“While our key measures suggest that the bull market in equities can continue, the sentiment is far from euphoric,” Candace Browning, head of BofA Merrill Lynch Global Research, said in a statement.
“The world appears to be under-allocated to stocks, and we believe we are still only a third of the way into the Great Rotation from bonds.”
Browning said BofA Merrill Lynch was maintaining its long-term sector weightings in the U.S., with no changes from 2014, as many of last year macroeconomic expectations had been delayed.
“In the current environment, now is the time for investors to be highly selective and make tactical moves to position portfolios for more thematic investing in a transforming world,” she said.
BofA Merrill Lynch said healthy U.S. economic growth boded well for U.S. employment, wages and housing in 2015.
It expected core inflation to remain steady, and noted that with the new year about to begin, confidence was high, oil prices low, the dollar strong and Washington relatively calm.
BofA Merrill Lynch said its research team’s sentiment had shifted from extremely bullish to slightly so as stocks approached fair value.
It expected the U.S. Federal Reserve to begin hiking interest rates, probably starting in September, and said investors could anticipate three key changes: lower liquidity, wider credit spreads and higher volatility.
Following are 10 macro calls the BofA Merrill Lynch Global Research team made in its outlook for the year ahead.
1. S&P 500 Index at 2200
Although BofA Merrill Lynch believes that the era of excess returns and excessively low volatility is in the past, it expects the secular bull market in stocks to continue. It says expected gains in the year ahead imply a price return of approximately 6%, in line with an anticipated modest deceleration in earnings growth.
2. U.S. and Global Economic Growth
BofA Merrill Lynch expects the U.S. economy to continue to grow next year on the strength of nearly recovered household and corporate balance sheets and more stable federal, state and local fiscal policy. In 2015, it projects U.S. GDP growth of 3.3%, global real GDP growth of 3.7% (up from 3.2% in 2014) and Euro area GDP growth of 1.2%.
3. Emerging Markets
According to the outlook, stronger U.S. growth, lower energy prices and cyclical rebounds in several big economies such as India and Brazil should push economic growth in emerging markets to 4.5% next year, up from 4.2% in 2014 but below the consensus call of 4.8%.

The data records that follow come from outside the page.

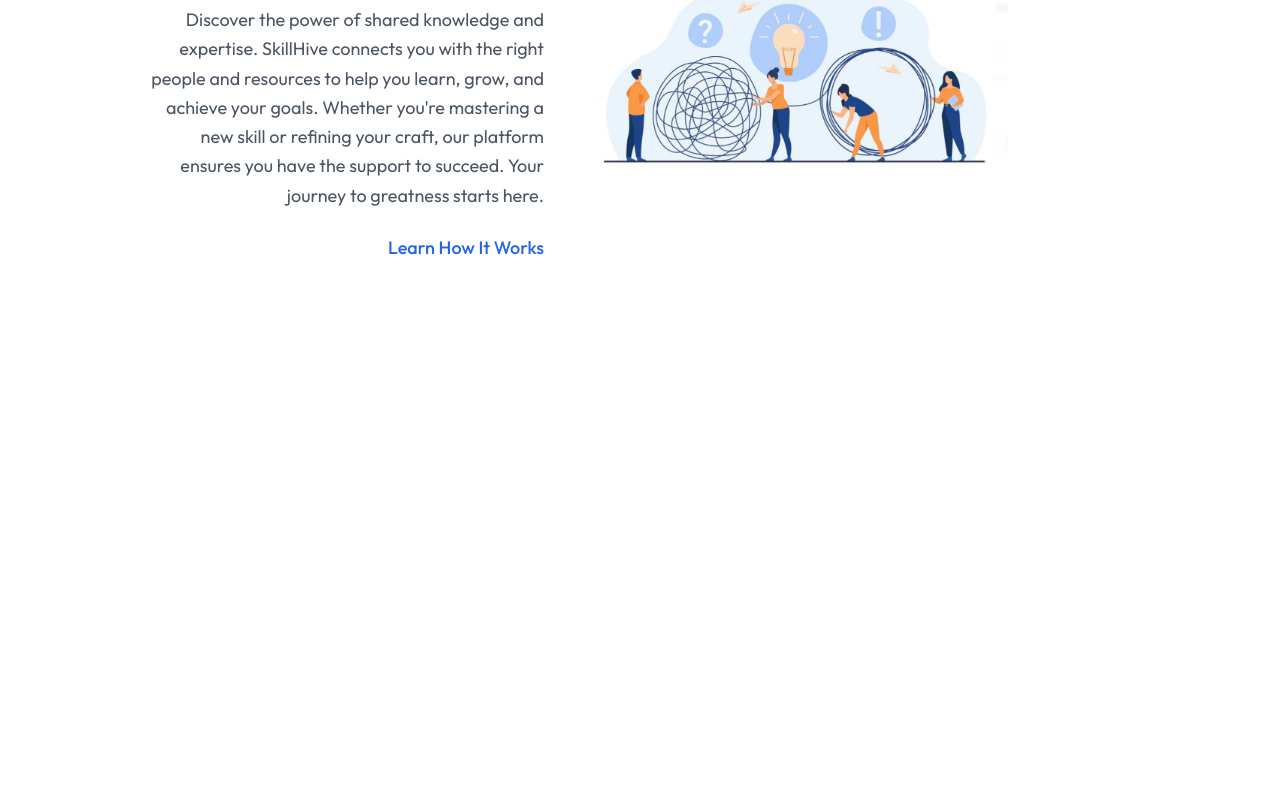
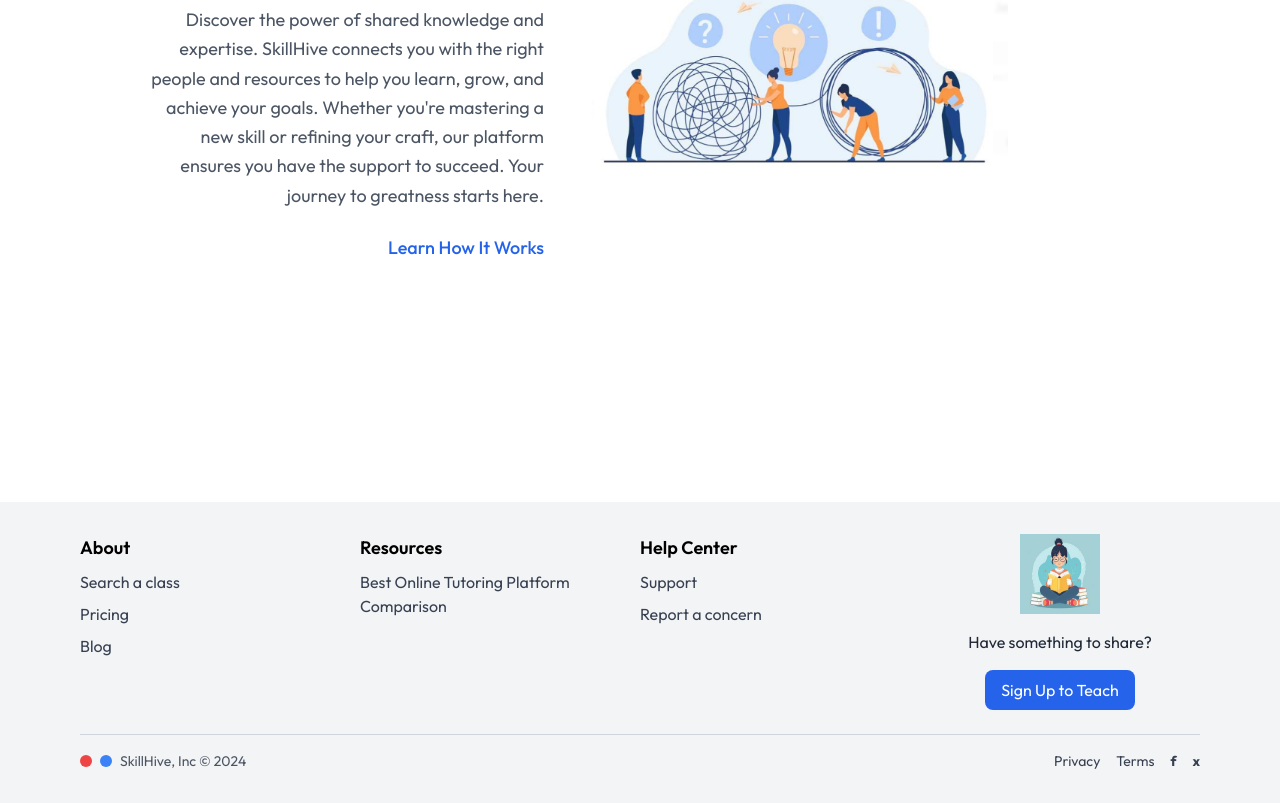
Before and after one commit to NISHA-MANIKANDAN/skillhive, a React app in the folder frontend/: page / in a window 1280 px wide. Shown: the part 830-1633 px from the top of the page. Before the commit the page ends 1332 px from the top, so only its background shows below. Built offline with nearby package versions, Linux system fonts and the light colour scheme; the HTML template or start-up script is replaced by a standard one.

Commit message:
new changes

```diff
--- a/frontend/src/App.jsx
+++ b/frontend/src/App.jsx
@@ -3,18 +3,24 @@
 import Navbar from "./components/Navbar";
 import Home from './pages/Home';
 import store from './store/store/store';
+import Footer from "./components/Footer";
 
 const App = () => {
   return (
     <Provider store={store}>
       <BrowserRouter>
-        <div className="min-h-screen"> {/* Add a wrapper for full height */}
+        {/* App Wrapper for consistent layout */}
+        <div className="flex flex-col min-h-screen">
+          {/* Fixed Navbar */}
           <Navbar />
-          <div className="pt-24  px-36"> {/* Add padding for fixed navbar */}
+          {/* Main Content */}
+          <main className="flex-grow pt-24 px-36">
             <Routes>
               <Route path='/' element={<Home />} />
             </Routes>
-          </div>
+          </main>
+          {/* Footer */}
+          <Footer />
         </div>
       </BrowserRouter>
     </Provider>
--- /dev/null
+++ b/frontend/src/components/Footer.jsx
@@ -0,0 +1,98 @@
+import React from "react";
+import { useSelector } from "react-redux"; // Import Redux hook to access state
+import footerImage from "../assets/assets_frontend/footer.jpg";
+
+const Footer = () => {
+  // Access Redux state
+  const user = useSelector((state) => state.user); // Replace `state.user` with your store slice
+  const isAuthenticated = useSelector((state) => state.auth.token !== null); // Check if the user is logged in
+
+  return (
+    <footer className="bg-gray-100 py-8">
+      <div className="max-w-6xl mx-auto px-4">
+        <div className="flex flex-wrap justify-between mb-6">
+          {/* About Section */}
+          <div className="w-full sm:w-1/4 mb-4">
+            <h4 className="text-lg font-semibold mb-2">About</h4>
+            <ul className="space-y-2">
+              <li className="text-gray-700 cursor-pointer hover:underline">Search a class</li>
+              <li className="text-gray-700 cursor-pointer hover:underline">Pricing</li>
+              <li className="text-gray-700 cursor-pointer hover:underline">Blog</li>
+            </ul>
+          </div>
+
+          {/* Resources Section */}
+          <div className="w-full sm:w-1/4 mb-4">
+            <h4 className="text-lg font-semibold mb-2">Resources</h4>
+            <ul>
+              <li className="text-gray-700 cursor-pointer hover:underline">
+                Best Online Tutoring Platform Comparison
+              </li>
+            </ul>
+          </div>
+
+          {/* Help Center Section */}
+          <div className="w-full sm:w-1/4 mb-4">
+            <h4 className="text-lg font-semibold mb-2">Help Center</h4>
+            <ul className="space-y-2">
+              <li className="text-gray-700 cursor-pointer hover:underline">Support</li>
+              <li className="text-gray-700 cursor-pointer hover:underline">Report a concern</li>
+            </ul>
+          </div>
+
+          {/* Call to Action Section */}
+          <div className="w-full sm:w-1/4 flex flex-col items-center">
+            <img
+              src={footerImage}
+              alt="Illustration"
+              className="w-20 h-20 mb-4"
+            />
+
+            <p className="text-center text-gray-800 mb-4">
+              {isAuthenticated
+                ? `Welcome back, ${user?.name || "User"}!`
+                : "Have something to share?"}
+            </p>
+
+            {isAuthenticated ? (
+              <button
+                className="bg-blue-600 text-white py-2 px-4 rounded-lg hover:bg-blue-700"
+                onClick={() => console.log("Redirect to teach a class")}
+              >
+                Teach a class
+              </button>
+            ) : (
+              <button
+                className="bg-blue-600 text-white py-2 px-4 rounded-lg hover:bg-blue-700"
+                onClick={() => console.log("Redirect to Sign Up")}
+              >
+                Sign Up to Teach
+              </button>
+            )}
+          </div>
+        </div>
+
+        {/* Bottom Section */}
+        <div className="border-t border-gray-300 pt-4 flex flex-col sm:flex-row justify-between items-center">
+          <p className="text-gray-600 text-sm mb-4 sm:mb-0 flex items-center">
+            <span className="w-3 h-3 bg-red-500 rounded-full inline-block mr-2"></span>
+            <span className="w-3 h-3 bg-blue-500 rounded-full inline-block mr-2"></span>
+            SkillHive, Inc © 2024
+          </p>
+          <div className="flex space-x-4">
+            <a href="#privacy" className="text-gray-700 text-sm hover:underline">
+              Privacy
+            </a>
+            <a href="#terms" className="text-gray-700 text-sm hover:underline">
+              Terms
+            </a>
+            <a href="#facebook" className="text-gray-700 text-sm font-bold">f</a>
+            <a href="#twitter" className="text-gray-700 text-sm font-bold">x</a>
+          </div>
+        </div>
+      </div>
+    </footer>
+  );
+};
+
+export default Footer;
--- a/frontend/src/components/Header.jsx
+++ b/frontend/src/components/Header.jsx
@@ -2,21 +2,21 @@
 
 const Header = () => {
   return (
-    <div className="relativ text-brown flex items-center justify-between py-16 px-4 md:px-0 ">
+    <div className="relative text-brown flex flex-col md:flex-row items-center justify-center md:justify-between py-8 px-4 md:py-16 md:px-0 h-auto">
       {/* Left Content */}
-      <div className="text-center md:text-left md:w-1/2">
-        <h1 className="text-4xl md:text-5xl font-bold mb-4">Connect, Learn, Grow.</h1>
-        <p className="text-base md:text-lg font-light">
+      <div className="text-center md:text-left md:w-1/2 flex flex-col items-center md:items-start">
+        <h1 className="text-3xl md:text-5xl font-bold mb-4">Connect, Learn, Grow.</h1>
+        <p className="text-sm md:text-lg font-light">
           Find the right skills, learn from the right people.
         </p>
       </div>
 
-      {/* Right Image */}
-      <div className="hidden md:block md:w-1/2">
+      {/* Right Image (hidden on small screens) */}
+      <div className="hidden md:flex md:w-1/2 justify-center">
         <img
           src={assets.learntogether} // Replace 'header_img' with the correct image name.
           alt="Skill Representation"
-          className="w-full h-auto"
+          className="w-full h-auto object-contain"
         />
       </div>
     </div>
--- a/frontend/tailwind.config.js
+++ b/frontend/tailwind.config.js
@@ -8,6 +8,10 @@
     extend: {
       colors: {
         'primary': "#0891b2",
+        'black-haze': "#f1f3f3",
+        'mirage': "#1e2f38",
+        'ocean-green': "#40aa8e",
+        'lynch': "#6c7ca4",
       },
       gridTemplateColumns: {
         'auto': 'repeat(auto-fill, minmax(200px, 1fr))',
@@ -15,5 +19,4 @@
     },
   },
   plugins: [],
-
 }
```
Also changed, not shown: frontend/src/assets/assets_frontend/footer.jpg (added).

4. Inflation, Disinflation and Deflation
Low inflation is driving policies in every country. The outlook expects U.S. core inflation to remain well below the Fed’s 2% target at about 1.5%.